Most of the coverage of Mitt Romney’s big speech this weekend described a warming relationship between the presidential candidate and a Christian right whose enthusiasm he badly needs.
Delivering a commencement speech at the Moral Majority’s finishing school, that academe of “modesty” standards, room inspections, R-rated movie bans, and no kissin’ bearing the Orwellian cognomen “Liberty,” Romney did his best to avoid talking about the biggest point of contention between himself and his audience; his Mormon faith.
Romney’s speech was no Kennedyesque reassurance that he wouldn’t be taking orders from church authorities. It was a lot of pablum about values alongside a gay marriage applause line and shout-out to Chick-fil-A (the chicken sandwich of choice for evangelicals), albeit delivered with considerably more finesse than he’s shown so far this campaign season.
He has to hide his faith under a bushel, so to speak, to keep up the uneasy connection he’s made with the key Republican constituency. And the Obama campaign knows that the most oblique shot at Romney’s weirdness will backfire and be taken as an attack on his faith, so they’re not going to talk about it either.
All this means that a potentially historic occurrence–the election of a President of that quintessentially American faith–is not going to get the kind of discussion that it deserves.
Which is a shame, because Romney would be the first president of a religion that views this country as imbued with prophetic significance. Mormons have no monopoly on the American prophetic tradition; it goes back to the Puritans’ shining city, but Romney himself has shown a penchant for prophecy of the self-fulfilling kind:
The American culture promotes personal responsibility, the dignity of work, the value of education, the merit of service, devotion to a purpose greater than self, and, at the foundation, the pre-eminence of the family.
The power of these values is evidenced by a Brookings Institution study that Senator Rick Santorum brought to my attention. For those who graduate from high school, get a full-time job, and marry before they have their first child, the probability that they will be poor is 2%. But, if those things are absent, 76% will be poor. Culture matters. (link)
He’s right, of course. But I’m a little put off by his emphasis on the family as an economic arrangement. Because it’s not the first time the economic benefits of faith and culture seem to have taken precedence over their intrinsic value to Romney. He flirted with prosperity theology during his mission work in France, where he put together a pamphlet based on the famous Andrew Carnegie-endorsed self-help classic Think and Grow Rich. The Christian Science Monitor had an article yesterday making the connection between Mormonism and business savvy:

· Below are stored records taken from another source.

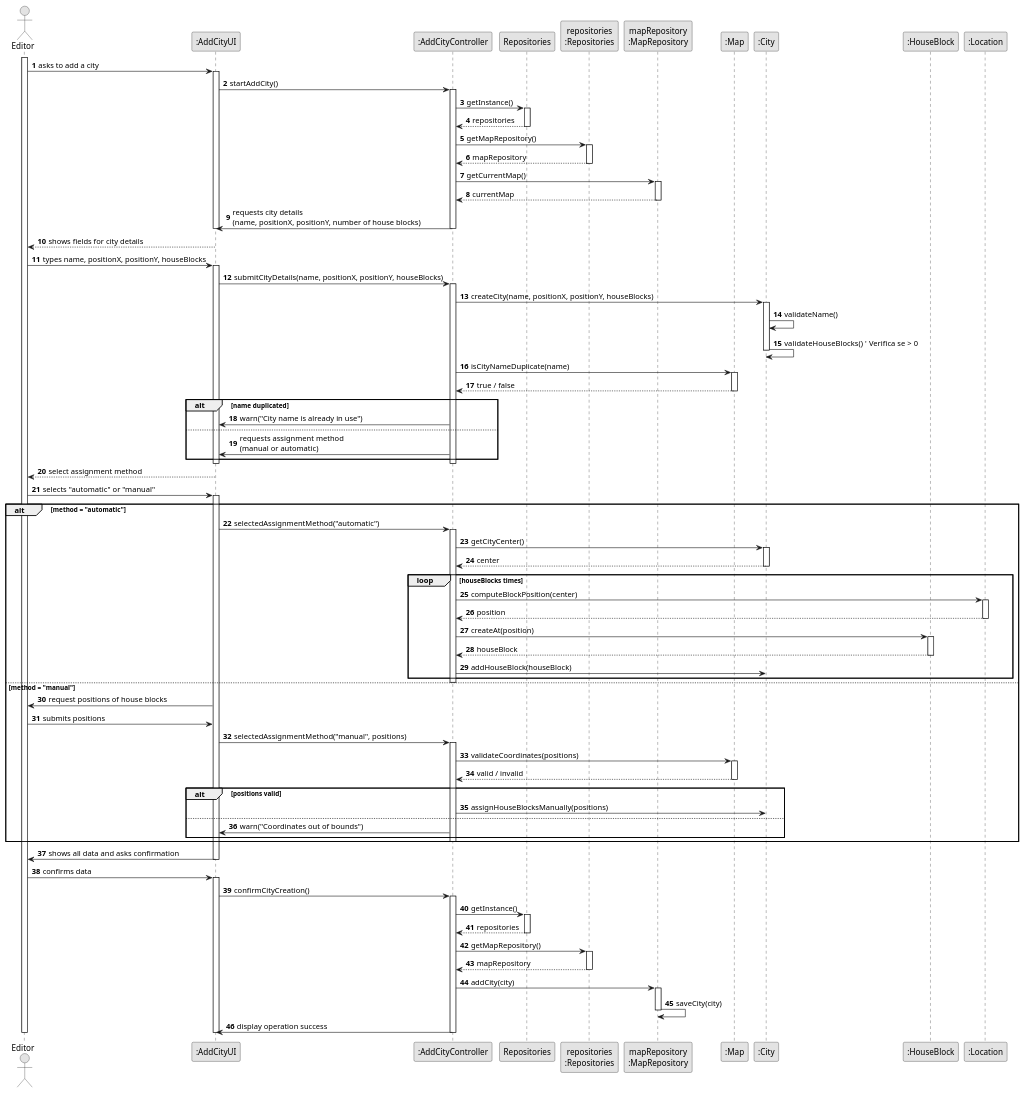
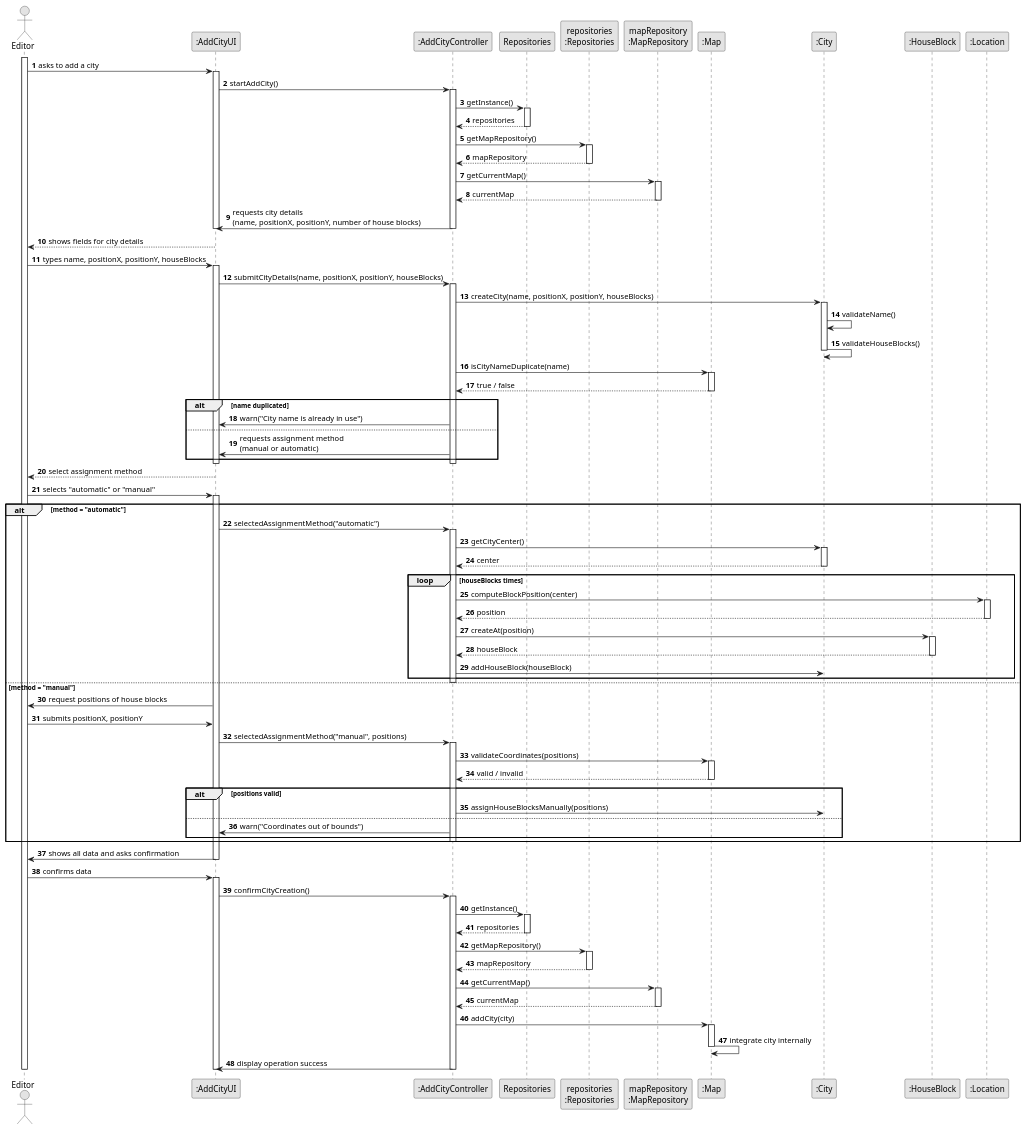
Before and after one commit to 1240826/empire-on-tracks: the diagram in docs/system-documentation/US003/03.design/puml/US003-SD-full.puml, drawn with PlantUML. The commit also changed 6 other files, not shown here.

```diff
--- a/docs/system-documentation/US003/03.design/puml/US003-SD-full.puml
+++ b/docs/system-documentation/US003/03.design/puml/US003-SD-full.puml
@@ -1,148 +1,153 @@
 @startuml
 skinparam monochrome true
 skinparam packageStyle rectangle
 skinparam shadowing false
 
 autonumber
 
 actor "Editor" as Editor
 participant ":AddCityUI"            as UI
 participant ":AddCityController"    as Controller
 participant "Repositories"          as REPOS
 participant "repositories\n:Repositories" as REPOS_SINGLETON
 participant "mapRepository\n:MapRepository" as MAP_REPO
 participant ":Map"                  as Map
 participant ":City"                 as City
 participant ":HouseBlock"           as HouseBlock
 participant ":Location"             as Location
 
 activate Editor
 
 Editor -> UI : asks to add a city
 activate UI
 
     UI -> Controller : startAddCity()
     activate Controller
 
         Controller -> REPOS : getInstance()
         activate REPOS
             REPOS --> Controller : repositories
         deactivate REPOS
 
         Controller -> REPOS_SINGLETON : getMapRepository()
         activate REPOS_SINGLETON
             REPOS_SINGLETON --> Controller : mapRepository
         deactivate REPOS_SINGLETON
 
         Controller -> MAP_REPO : getCurrentMap()
         activate MAP_REPO
             MAP_REPO --> Controller : currentMap
         deactivate MAP_REPO
 
         Controller -> UI : requests city details\n(name, positionX, positionY, number of house blocks)
     deactivate Controller
 deactivate UI
 
 UI --> Editor : shows fields for city details
 Editor -> UI : types name, positionX, positionY, houseBlocks
 activate UI
 
     UI -> Controller : submitCityDetails(name, positionX, positionY, houseBlocks)
     activate Controller
 
         Controller -> City : createCity(name, positionX, positionY, houseBlocks)
         activate City
             City -> City : validateName()
-            City -> City : validateHouseBlocks()  ' Verifica se > 0
+            City -> City : validateHouseBlocks()
         deactivate City
 
         Controller -> Map : isCityNameDuplicate(name)
         activate Map
             Map --> Controller : true / false
         deactivate Map
 
         alt name duplicated
             Controller -> UI : warn("City name is already in use")
         else
             Controller -> UI : requests assignment method\n(manual or automatic)
         end
     deactivate Controller
 deactivate UI
 
 UI --> Editor : select assignment method
 Editor -> UI : selects "automatic" or "manual"
 activate UI
 
     alt method = "automatic"
         UI -> Controller : selectedAssignmentMethod("automatic")
         activate Controller
 
             Controller -> City : getCityCenter()
             activate City
                 City --> Controller : center
             deactivate City
 
             loop houseBlocks times
                 Controller -> Location : computeBlockPosition(center)
                 activate Location
                     Location --> Controller : position
                 deactivate Location
 
                 Controller -> HouseBlock : createAt(position)
                 activate HouseBlock
                     HouseBlock --> Controller : houseBlock
                 deactivate HouseBlock
 
                 Controller -> City : addHouseBlock(houseBlock)
             end
         deactivate Controller
 
     else method = "manual"
         UI -> Editor : request positions of house blocks
-        Editor -> UI : submits positions
+        Editor -> UI : submits positionX, positionY
         UI -> Controller : selectedAssignmentMethod("manual", positions)
         activate Controller
 
             Controller -> Map : validateCoordinates(positions)
             activate Map
                 Map --> Controller : valid / invalid
             deactivate Map
 
             alt positions valid
                 Controller -> City : assignHouseBlocksManually(positions)
             else
                 Controller -> UI : warn("Coordinates out of bounds")
             end
         deactivate Controller
     end
 
     UI -> Editor : shows all data and asks confirmation
 deactivate UI
 
 Editor -> UI : confirms data
 activate UI
 
     UI -> Controller : confirmCityCreation()
     activate Controller
 
         Controller -> REPOS : getInstance()
         activate REPOS
             REPOS --> Controller : repositories
         deactivate REPOS
 
         Controller -> REPOS_SINGLETON : getMapRepository()
         activate REPOS_SINGLETON
             REPOS_SINGLETON --> Controller : mapRepository
         deactivate REPOS_SINGLETON
 
-        Controller -> MAP_REPO : addCity(city)
+        Controller -> MAP_REPO : getCurrentMap()
         activate MAP_REPO
-            MAP_REPO -> MAP_REPO : saveCity(city)
+            MAP_REPO --> Controller : currentMap
         deactivate MAP_REPO
+
+        Controller -> Map : addCity(city)
+        activate Map
+            Map -> Map : integrate city internally
+        deactivate Map
 
         Controller -> UI : display operation success
     deactivate Controller
 deactivate UI
 
 deactivate Editor
 @enduml
```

In laying groundwork for a successful business career, it helps to become a religious leader at age 12.
That’s when Mormon boys receive the first mantle of authority as deacons in the Church of Jesus Christ of Latter-day Saints (LDS), which has no professional clergy but vests ordinary people with religious duties, at young ages. Boys conduct meetings, raise money, and give talks for adult crowds while they’re still settling into middle school.
Shouldering responsibility from childhood, according to scholars and observers, helps account for extraordinary success among executives such as Mitt Romney, who built a fortune in venture capital before seeking the GOP presidential nomination.
Romney, at the very least, has been steeped in this culture and has personally shown an interest in popular achievement philosophies. Taken together they form a sort of teleology, the end of which is a paragon of Perfected Man, a cosmic CEO if you will. I know very little about Mormonism, so I don’t want to go through the Book of Mormon and pick out verses that support these ideas. Suffice it to say that like many Christians, I find the account of Jesus Christ found there to be completely incompatible with the one in the Bible. But I think it’s fair to say that the Mormon culture of clean living–perfectionism, if you’re feeling less charitable–is not unrelated to these ideas.
If one believes that a level of perfection deserving of planetary dominion can be achieved, then the world will contain a small number of virtuous people that are somewhere close, and a huge number that fail. This explains the parochialism of the Mormon church, and the psychological damage of ex-Mormons who have failed to live up to the church’s high standards. It’s a convenient belief system for a hedge fund executive. It also represents a major break with traditional Christian theology in which everyone’s a sinner and redemption can only come through grace.
What I’m saying is Mitt Romney needs a sense of the reality of sin. Maybe a Roman Catholic VP pick like Bob McDonnell or Chris Christie would help. As Noah pointed out yesterday, Romney has a weird inability to express remorse. He suggests that there’s some Mormon way of expressing it that we’re not picking up on, but I’m not so sure. What if it’s just a belief system that tends to ignore the fallenness of Man?